Study objectives: The principal component of marijuana, delta-9-tetrahydrocannabinol increases sleep in humans. Endogenous cannabinoids, such as N-arachidonoylethanolamine (anandamide), also increase sleep. However, the mechanism by which these molecules promote sleep is not known but might involve a sleep-inducing molecule such as adenosine. Microdialysis samples were collected from the basal forebrain in order to detect levels of adenosine before and after injection of anandamide.
Design: Rats were implanted for sleep studies, and a cannula was placed in the basal forebrain to collect microdialysis samples. Samples were analyzed using high-performance liquid chromatography.
Settings: Basic neuroscience research laboratory.
Participants and interventions: Three-month-old male F344 rats. At the start of the lights-on period, animals received systemic injections of dimethyl sulfoxide (vehicle), anandamide, SR141716A (cannabinoid receptor 1 [CB1] antagonist), or SR141716A and anandamide. One hour after injections, microdialysis samples were collected (5 microL) from the basal forebrain every hour over a 20-minute period for 5 hours. The samples were immediately analyzed via high-performance liquid chromatography for adenosine levels. Sleep was also recorded continuously over the same period.
Measurements and results: Anandamide increased adenosine levels compared to vehicle controls with the peak levels being reached during the third hour after drug injection. There was a significant increase in slow-wave sleep during the third hour. The induction in sleep and the rise in adenosine were blocked by the CB1-receptor antagonist, SR141716A.

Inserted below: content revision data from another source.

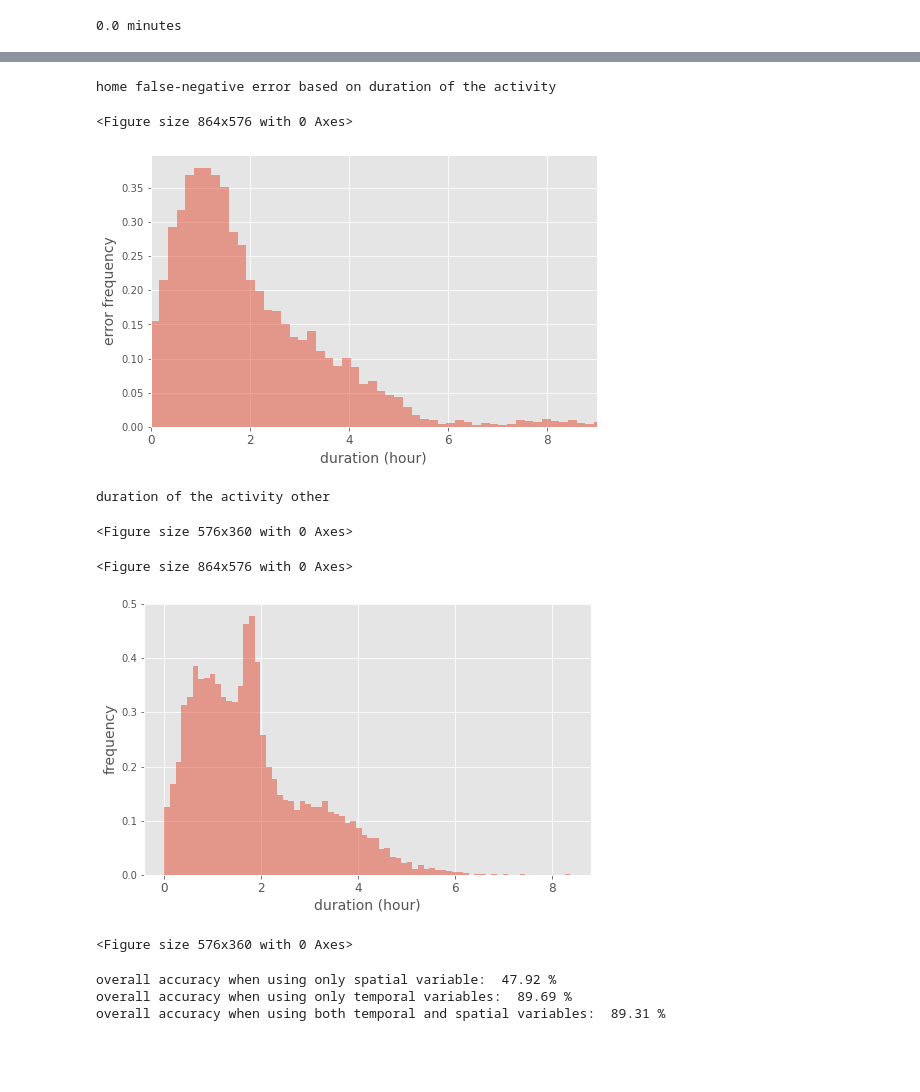
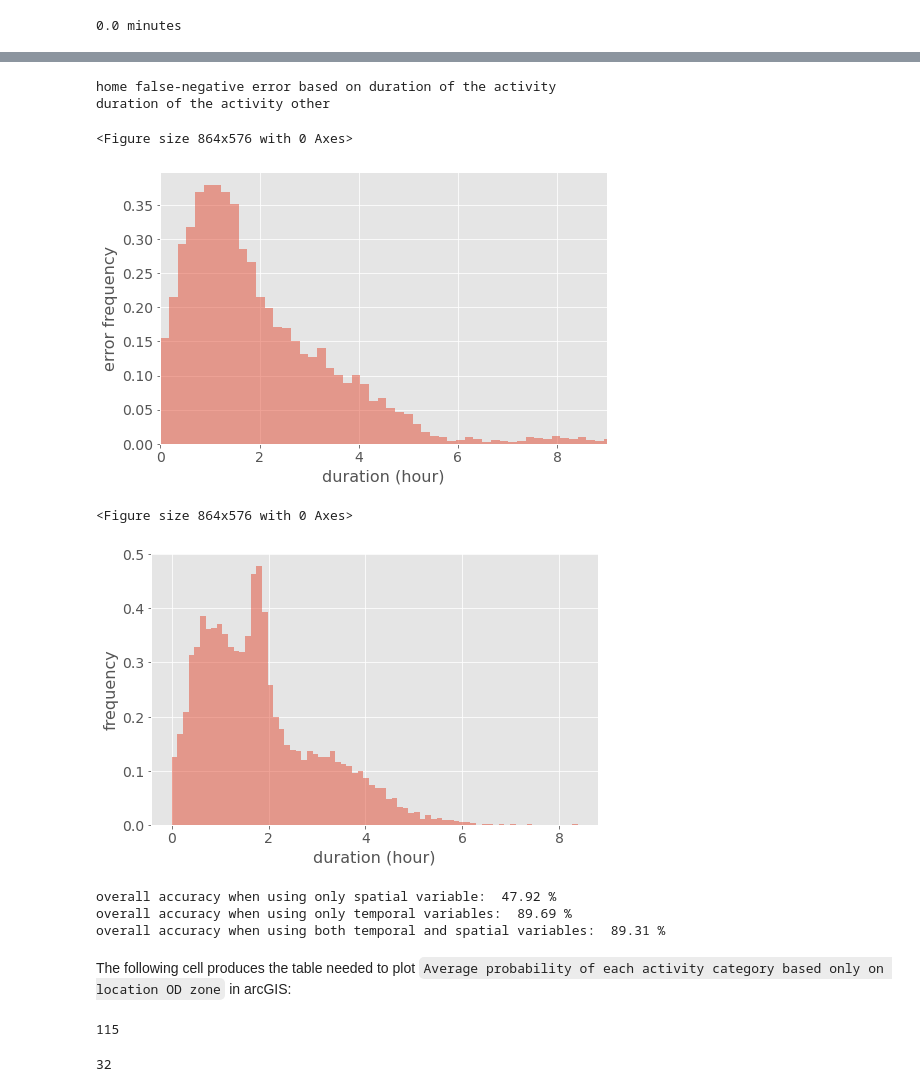
Before and after one commit to zahraeftekhar/PythonProcessingOfMATSimOutputs, a Jupyter notebook: _6_processSnapshot_zoneOnly.ipynb, the cells around one changed output, grey strips where cells are left out. Cells and saved outputs as stored; diff of their text form; code cells hidden in the pictures; blank space fills up the shorter version.

Commit message:
produced data for bar chart plot of activity category probabilities in arcGIS

```diff
--- a/_6_processSnapshot_zoneOnly.ipynb
+++ b/_6_processSnapshot_zoneOnly.ipynb
@@ -200,49 +227,49 @@ homeFalseNeg_duration = pd.DataFrame(pd.to_numeric(homeFalseNeg_duration)/3600)
 plt.rcParams['figure.figsize'] = (16.0, 12.0)
 plt.figure(figsize=(12, 8))
 params = {'figure.figsize': (8, 5)}
 plt.rcParams.update(params)
 
 # plt.figure()
 plt.style.use('ggplot')
 ax1 = (homeFalseNeg_duration).plot(kind='hist', bins=72, density=True, alpha=0.5, label='prediction error of home activity', legend=False)
-ax1.set_xlabel(u'duration (hour)',fontsize=14)
+ax1.set_xlabel(u'duration (hour)',fontsize=16)
 print('home false-negative error based on duration of the activity ')
-ax1.set_ylabel('error frequency',fontsize=14)
-plt.xticks((np.arange(0, 10, step=2)),fontsize=12)
+ax1.set_ylabel('error frequency',fontsize=16)
+plt.xticks((np.arange(0, 10, step=2)),fontsize=14)
+plt.yticks(fontsize=14)
 plt.xlim((0,9))
-plt.show()
+# plt.show()
 plt.savefig("{a}homeFNs_duration.pdf".format(a=savingLoc),dpi = 150)
 plt.savefig("{a}homeFNs_duration.png".format(a=savingLoc),dpi = 150)
 
 # __________________ other_duration______________
 kk =  allActivity[(allActivity.loc[:,"actualAct"]=="other")]
 other_duration = [pd.to_timedelta(i).total_seconds() for i in kk.loc[:,"duration"]]
 other_duration = pd.DataFrame(pd.to_numeric(other_duration)/3600)
 # (other_duration)
 plt.rcParams['figure.figsize'] = (16.0, 12.0)
 plt.figure(figsize=(12, 8))
 params = {'figure.figsize': (8, 5)}
 plt.rcParams.update(params)
 
 # # plt.figure()
 plt.style.use('ggplot')
 ax1 = (other_duration).plot(kind='hist', bins=72, density=True, alpha=0.5, label='actual duration of other activity', legend=False)
-ax1.set_xlabel(u'duration (hour)',fontsize=14)
+ax1.set_xlabel(u'duration (hour)',fontsize=16)
 print('duration of the activity other ')
-ax1.set_ylabel('frequency',fontsize=14)
-plt.xticks((np.arange(0, 10, step=2)),fontsize=12)
-plt.show()
-plt.savefig("{a}other_duration.pdf".format(a=savingLoc),dpi = 150)
-plt.savefig("{a}other_duration.png".format(a=savingLoc),dpi = 150)
+ax1.set_ylabel('frequency',fontsize=16)
+plt.xticks((np.arange(0, 10, step=2)),fontsize=14)
+plt.yticks(fontsize=14)
+# plt.show()
+plt.savefig("{a}otherActual_duration.pdf".format(a=savingLoc),dpi = 150)
+plt.savefig("{a}otherActual_duration.png".format(a=savingLoc),dpi = 150)
 # %% [output]
 home false-negative error based on duration of the activity
+duration of the activity other
 <Figure size 864x576 with 0 Axes>
-[figure, old version]
+[figure, new version]
-duration of the activity other
+<Figure size 864x576 with 0 Axes>
-<Figure size 576x360 with 0 Axes>
-<Figure size 864x576 with 0 Axes>
-[figure, old version]
+[figure, new version]
-<Figure size 576x360 with 0 Axes>
 # %%
 print("overall accuracy when using only spatial variable: ",round(sum(allActivity["Sactivity?"]==allActivity['actualAct'])/len(allActivity)*10000)/100,"%")
 print("overall accuracy when using only temporal variables: ",round(sum(allActivity["Tactivity?"]==allActivity['actualAct'])/len(allActivity)*10000)/100,"%")
@@ -251,3 +278,23 @@ print("overall accuracy when using both temporal and spatial variables: ",round(
 overall accuracy when using only spatial variable:  47.92 %
 overall accuracy when using only temporal variables:  89.69 %
 overall accuracy when using both temporal and spatial variables:  89.31 %
+# %% [markdown]
+The following cell produces the table needed to plot `Average probability of each activity category based only on location OD zone` in arcGIS:
+# %%
+locProbability2
+map_mzr = TAZmap()
+map_mzr.set_map("{a}amsterdamMezuroZones.shp".format(a=savingLoc))
+inputs = map_mzr.map.geometry
+from geopandas.tools import sjoin
+locProbability2 = gpd.GeoDataFrame(locProbability2)
+# locProbability2.drop('deviance',axis=1,inplace=True)
+join_left_df = locProbability2.merge(map_mzr.map,on="mzr_id", how="left")
+# join_left_df.drop('deviance',axis=1,inplace=True)
+# join_left_df.to_file("{a}locProbability.shp".format(a=savingLoc))
+print(len(join_left_df))
+join_left_df2 = join_left_df.loc[join_left_df.loc[:,"home"]!=0.33,:]
+join_left_df2.to_file("{a}locProbability.shp".format(a=savingLoc))
+len(join_left_df2)
+# %% [output]
+115
+32
```
Also changed, not shown: parts of 3 cells of this notebook.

Conclusions: Anandamide increased adenosine levels in the basal forebrain and also increased sleep. The soporific effects of anandamide were mediated by the CB1 receptor, since the effects were blocked by the CB1-receptor antagonist. These findings identify a potential therapeutic use of endocannabinoids to induce sleep in conditions where sleep may be severely attenuated.